- 2019 revenues were up 10% but 2019 expenditures were up 11%. (From the CAFR*)
- City staff reported that the 2018-19 fiscal year ended in a surplus, but a later audit revealed a $2.9M cost overrun, with no notification to the city council and no budget reductions. This signals serious incompetence.
- The city’s taxable sales fell by 5% from 2009 to 2018, while those nearby cities grew substantially: Albany +25%, San Pablo +47%, Richmond +54%, Pinole +35%). During that period, only 17 cities in the state had a decline; the rest averaged 54% growth! City staff didn’t alert the city council or act to combat the decline.
- El Cerrito salaries for upper managers are bloated when compared with nearby cities. Some 2018 comparisons, including overtime (fire department) and benefits:
—EC city manager: $361,578 / Albany city manager: $229,192.62
—EC asst. city manager: $276,890 / Albany asst. city manager: $165,269
—EC highest paid fire officer: $465,711, 10th highest: $334,141 / Albany highest: $334,122

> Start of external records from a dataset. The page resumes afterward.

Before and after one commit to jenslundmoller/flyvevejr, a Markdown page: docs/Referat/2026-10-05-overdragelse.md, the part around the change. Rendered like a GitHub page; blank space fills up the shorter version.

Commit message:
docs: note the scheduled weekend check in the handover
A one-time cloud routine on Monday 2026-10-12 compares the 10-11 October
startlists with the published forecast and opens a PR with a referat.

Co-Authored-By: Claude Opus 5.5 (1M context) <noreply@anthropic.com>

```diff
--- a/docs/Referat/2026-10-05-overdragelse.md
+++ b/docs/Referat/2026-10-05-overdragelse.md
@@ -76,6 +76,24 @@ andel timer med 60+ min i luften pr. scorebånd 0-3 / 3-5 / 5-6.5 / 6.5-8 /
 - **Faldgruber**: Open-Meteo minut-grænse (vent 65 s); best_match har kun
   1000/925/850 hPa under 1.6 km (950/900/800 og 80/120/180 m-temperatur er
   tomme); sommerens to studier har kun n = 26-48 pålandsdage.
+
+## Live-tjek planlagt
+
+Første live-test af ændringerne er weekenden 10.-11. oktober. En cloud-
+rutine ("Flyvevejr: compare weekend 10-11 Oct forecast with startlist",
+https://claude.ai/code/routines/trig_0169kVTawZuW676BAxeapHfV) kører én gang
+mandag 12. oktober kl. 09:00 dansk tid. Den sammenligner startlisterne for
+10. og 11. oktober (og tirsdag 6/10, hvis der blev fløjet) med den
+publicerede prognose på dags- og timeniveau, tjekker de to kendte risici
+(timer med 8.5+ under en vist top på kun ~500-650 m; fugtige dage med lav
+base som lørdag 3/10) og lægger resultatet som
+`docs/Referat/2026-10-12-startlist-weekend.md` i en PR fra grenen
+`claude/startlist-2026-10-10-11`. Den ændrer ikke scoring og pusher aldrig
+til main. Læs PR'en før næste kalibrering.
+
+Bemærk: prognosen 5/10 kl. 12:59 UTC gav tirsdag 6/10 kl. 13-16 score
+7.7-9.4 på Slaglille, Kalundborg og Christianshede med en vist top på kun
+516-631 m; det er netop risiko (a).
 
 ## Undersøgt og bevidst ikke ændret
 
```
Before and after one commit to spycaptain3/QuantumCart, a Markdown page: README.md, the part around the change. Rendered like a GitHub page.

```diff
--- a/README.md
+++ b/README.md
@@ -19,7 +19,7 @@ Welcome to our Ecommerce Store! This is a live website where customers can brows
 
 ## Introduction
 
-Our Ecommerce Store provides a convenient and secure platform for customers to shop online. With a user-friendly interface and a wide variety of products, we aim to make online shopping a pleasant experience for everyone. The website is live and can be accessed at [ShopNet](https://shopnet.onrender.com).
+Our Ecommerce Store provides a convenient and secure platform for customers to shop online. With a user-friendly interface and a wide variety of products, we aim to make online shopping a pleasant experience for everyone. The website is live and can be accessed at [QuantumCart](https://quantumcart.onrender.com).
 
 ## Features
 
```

- El Cerrito’s fire department is understaffed and clocks a HUGE amount of overtime, flagged as a concern by the state auditor.
What happens now?
- The state auditor will investigate El Cerrito’s financial condition and management and is expected to present a report and recommendations in September.
- The city’s own financial auditor is expected to make a presentation at a council meeting.
- The city plans budget hearings in May to prepare its 2020-2021 budget for adoption in June. Mayor Lyman has directed staff to present a menu of $2 million in potential cuts.
What can residents do?
- Watch city council agenda, attend council meetings, and speak your mind!
- Tell council members to start working now to fix the budget, not to wait until May.
- Tell council members to reduce salaries, benefits, overtime, and unnecessary expenses before considering cuts to important services.
- Pass this flier on to your neighbors. Not everyone knows what is going on. Action needs to be taken NOW!
If you want to contact City Council Members or the City Managers all of their emails are below
Karen Pinkos-City Manager email@example.com
Greg Lyman-Mayor firstname.lastname@example.org
Paul Fadelli Vice Mayor email@example.com
Councilperson Pardue-Okimoto firstname.lastname@example.org
Councilperson Janet Abelson email@example.com
Councilperson Gabe Quinto firstname.lastname@example.org